I am certain my total fascination with temperaments began within 48 hours of our wedding ceremony. Let me explain.
My fiancé had safely returned from the Viet Nam conflict 50 days prior to our nuptials. He had been gone 24 months. Though we had dated for four years, we had never lived in the same area longer than a couple of months during our courtship. So, 48 hours into our honeymoon, I was thinking, “Who is this man I married, and why don’t I recognize him?”
Let me set the scene …
We honeymooned, overlooking the spectacular Pacific Ocean (insert magnificent picture here). It was so romantic! However, suddenly, my groom wanted to talk about Five Year Projections and our financial future.
Mind you, I was a breathtakingly beautiful and fascinating child bride. I was naïve and YELLOW enough to have dreamed of a honeymoon filled with long romantic walks on the beach, hours of gazing into each others’ eyes and other things of which romance novels are made!
I wanted fun!
My husband’s idea of fun was strategically compiling wedding gifts into calculated-sized shelves, aligned perfectly in his newly-built pantry.
I wanted passion!
There is no one more passionate than my husband–when he finds a shortcut to Home Depot.
I wanted friends and parties galore!
My husband does not need anyone but me. He has said this a thousand times to date. The only party he attends, ungrudgingly, celebrates the Super Bowl.
It is fascinating that I love this man so much despite our differences.
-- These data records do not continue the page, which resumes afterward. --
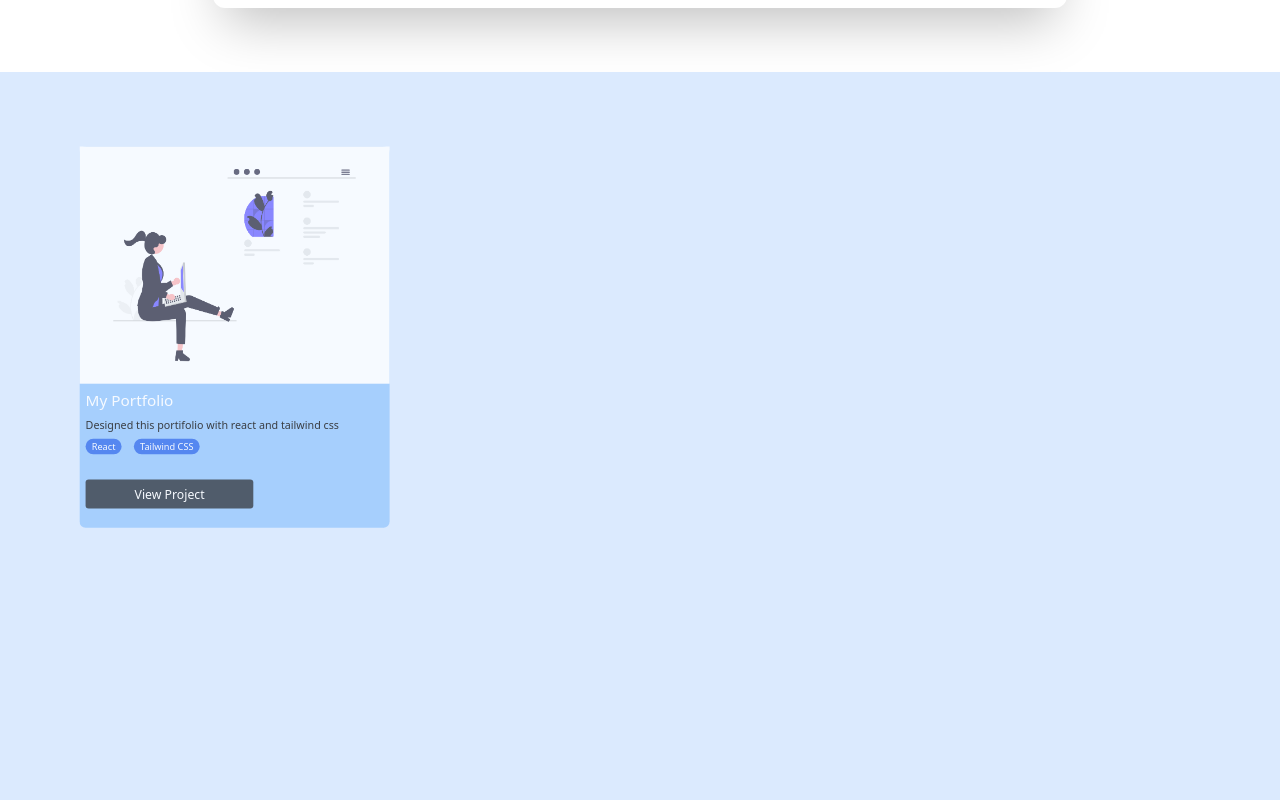
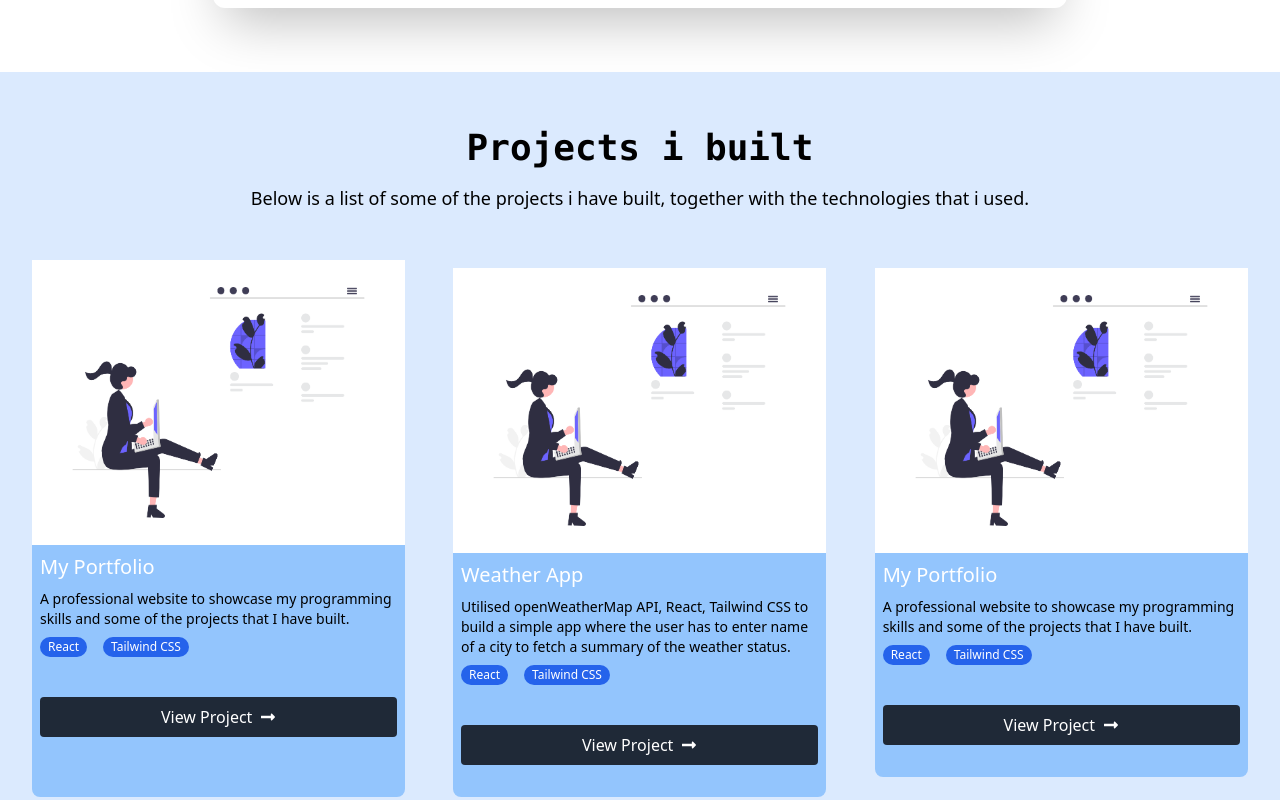
Before and after one commit to mugwira/My-Portfolio, a React (Create React App) app: page / in a window 1280 px wide. Shown: the part 920-1720 px from the top of the page. Built offline with nearby package versions, Linux system fonts and the light colour scheme.

Commit message:
Made components become responsive

```diff
--- a/src/components/Card.js
+++ b/src/components/Card.js
@@ -5,7 +5,7 @@ import { AiOutlineDownload } from "react-icons/ai";
 function Card() {
   return (
     <div>
-      <div className="main h-screen py-1 md:py-8 w-3/4 md:w-2/3 mx-auto my-8 md:my-16 rounded-xl shadow-2xl">
+      <div className="main lg:h-screen py-1 md:py-8 w-3/4 md:w-2/3 mx-auto my-8 md:my-16 rounded-xl shadow-2xl">
         <h1 className="text-center text-3xl md:text-5xl font-semibold font-mono mb-4">
           About me
         </h1>
--- a/src/components/Projects.js
+++ b/src/components/Projects.js
@@ -1,37 +1,145 @@
-import React from 'react'
-import Zoom from 'react-reveal/Zoom'
+import React from "react";
+import Slide from "react-reveal/Slide";
+import Zoom from "react-reveal/Zoom";
+import { FaLongArrowAltRight } from "react-icons/fa";
+
 function Projects() {
   return (
-        <div className="main bg-blue-100 h-screen">
-            <div className="container py-4">
-                <Zoom delay={3000}>
-                <div className="first w-1/3 bg-blue-300 rounded-lg ">
+    <div className="main bg-blue-100 pt-8">
+      <div className="lg:container py-4 px-2">
+        <div className="head text-center">
+          <h1 className="text-4xl font-mono font-semibold py-2 filter">
+            Projects i built
+          </h1>
+          <p className="pt-2 pb-12 text-lg">
+            Below is a list of some of the projects i have built, together with
+            the technologies that i used.
+          </p>
+        </div>
+        <div className="inner md:flex space-y-2 gap-2 lg:gap-12">
+          <Slide left>
+            <div className="first  bg-blue-300 rounded-lg ">
               <div className="image ">
                 <img className="w-full " src="./Web Dev.png" alt="" />
               </div>
               <div className="title">
                 <h1 className="text-xl text-white py-2 px-2">My Portfolio</h1>
-                        <p className="px-2 text-sm ">Designed this portifolio with react and tailwind css</p>
+                <p className="px-2 text-sm ">
+                  A professional website to showcase my programming skills and
+                  some of the projects that I have built.
+                </p>
                 <div className="stacks py-2 px-2 flex gap-4">
-                        <a className="px-2 text-white rounded-full bg-blue-600 py-0.5 text-xs" href="home#">React</a>
-                        <a className="px-2 text-white rounded-full bg-blue-600 py-0.5 text-xs" href="home#">Tailwind CSS</a>
+                  <a
+                    className="px-2 text-white rounded-full bg-blue-600 py-0.5 text-xs"
+                    href="home#"
+                  >
+                    React
+                  </a>
+                  <a
+                    className="px-2 text-white rounded-full bg-blue-600 py-0.5 text-xs"
+                    href="home#"
+                  >
+                    Tailwind CSS
+                  </a>
                 </div>
                 <div className="link py-8 mx-auto px-2">
-                            <a className="bg-gray-800 hover:bg-gray-600 text-white rounded  px-16 py-2" href="https://mugwira-weatherapp.netlify.app/">View Project</a>
+                  <a
+                    className="bg-gray-800 hover:bg-gray-600 text-white rounded flex items-center gap-2 justify-center py-2"
+                    href="https://mugwira-weatherapp.netlify.app/"
+                    target="_blank"
+                    rel="noreferrer"
+                  >
+                    View Project <FaLongArrowAltRight />
+                  </a>
                 </div>
               </div>
             </div>
-                </Zoom >
+          </Slide>
           <div className="second">
-
+            <Zoom delay={1000} duration={2000}>
+              <div className="bg-blue-300 rounded-lg ">
+                <div className="image ">
+                  <img className="w-full " src="./Web Dev.png" alt="" />
+                </div>
+                <div className="title">
+                  <h1 className="text-xl text-white py-2 px-2">Weather App</h1>
+                  <p className="px-2 text-sm ">
+                    Utilised openWeatherMap API, React, Tailwind CSS to build a
+                    simple app where the user has to enter name of a city to
+                    fetch a summary of the weather status.
+                  </p>
+                  <div className="stacks py-2 px-2 flex gap-4">
+                    <a
+                      className="px-2 text-white rounded-full bg-blue-600 py-0.5 text-xs"
+                      href="home#"
+                    >
+                      React
+                    </a>
+                    <a
+                      className="px-2 text-white rounded-full bg-blue-600 py-0.5 text-xs"
+                      href="home#"
+                    >
+                      Tailwind CSS
+                    </a>
+                  </div>
+                  <div className="link py-8 mx-auto px-2">
+                    <a
+                      className="bg-gray-800 hover:bg-gray-600 text-white rounded flex items-center gap-2 justify-center py-2"
+                      href="https://mugwira-weatherapp.netlify.app/"
+                      target="_blank"
+                      rel="noreferrer"
+                    >
+                      View Project <FaLongArrowAltRight />
+                    </a>
+                  </div>
+                </div>
+              </div>
+            </Zoom>
           </div>
           <div className="third">
-
+            <Slide right>
+              <div className="first bg-blue-300 rounded-lg ">
+                <div className="image ">
+                  <img className="w-full " src="./Web Dev.png" alt="" />
+                </div>
+                <div className="title">
+                  <h1 className="text-xl text-white py-2 px-2">My Portfolio</h1>
+                  <p className="px-2 text-sm ">
+                    A professional website to showcase my programming skills and
+                    some of the projects that I have built.
+                  </p>
+                  <div className="stacks py-2 px-2 flex gap-4">
+                    <a
+                      className="px-2 text-white rounded-full bg-blue-600 py-0.5 text-xs"
+                      href="home#"
+                    >
+                      React
+                    </a>
+                    <a
+                      className="px-2 text-white rounded-full bg-blue-600 py-0.5 text-xs"
+                      href="home#"
+                    >
+                      Tailwind CSS
+                    </a>
+                  </div>
+                  <div className="link py-8 mx-auto px-2">
+                    <a
+                      className="bg-gray-800 hover:bg-gray-600 text-white rounded flex items-center gap-2 justify-center py-2"
+                      href="https://mugwira-weatherapp.netlify.app/"
+                      target="_blank"
+                      rel="noreferrer"
+                    >
+                      View Project <FaLongArrowAltRight />
+                    </a>
                   </div>
                 </div>
-
               </div>
-    )
+            </Slide>
+          </div>
+        </div>
+      </div>
+    </div>
+  );
 }
 
-export default Projects
+export default Projects;
```
Also changed, not shown: public/programmer-desk.jpg (added), public/umbrella.jpg (added). Lines whose indentation alone changed are shown as unchanged.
My husband’s temperament is polar opposite of mine. Once I began to understand the unique diversity between the two of us, it was so much easier to enjoy our marriage.
Oh yes, we did take those romantic walks along the seashore. He allotted time for that on Day 3.
Question: Having any communication differences in your marriage?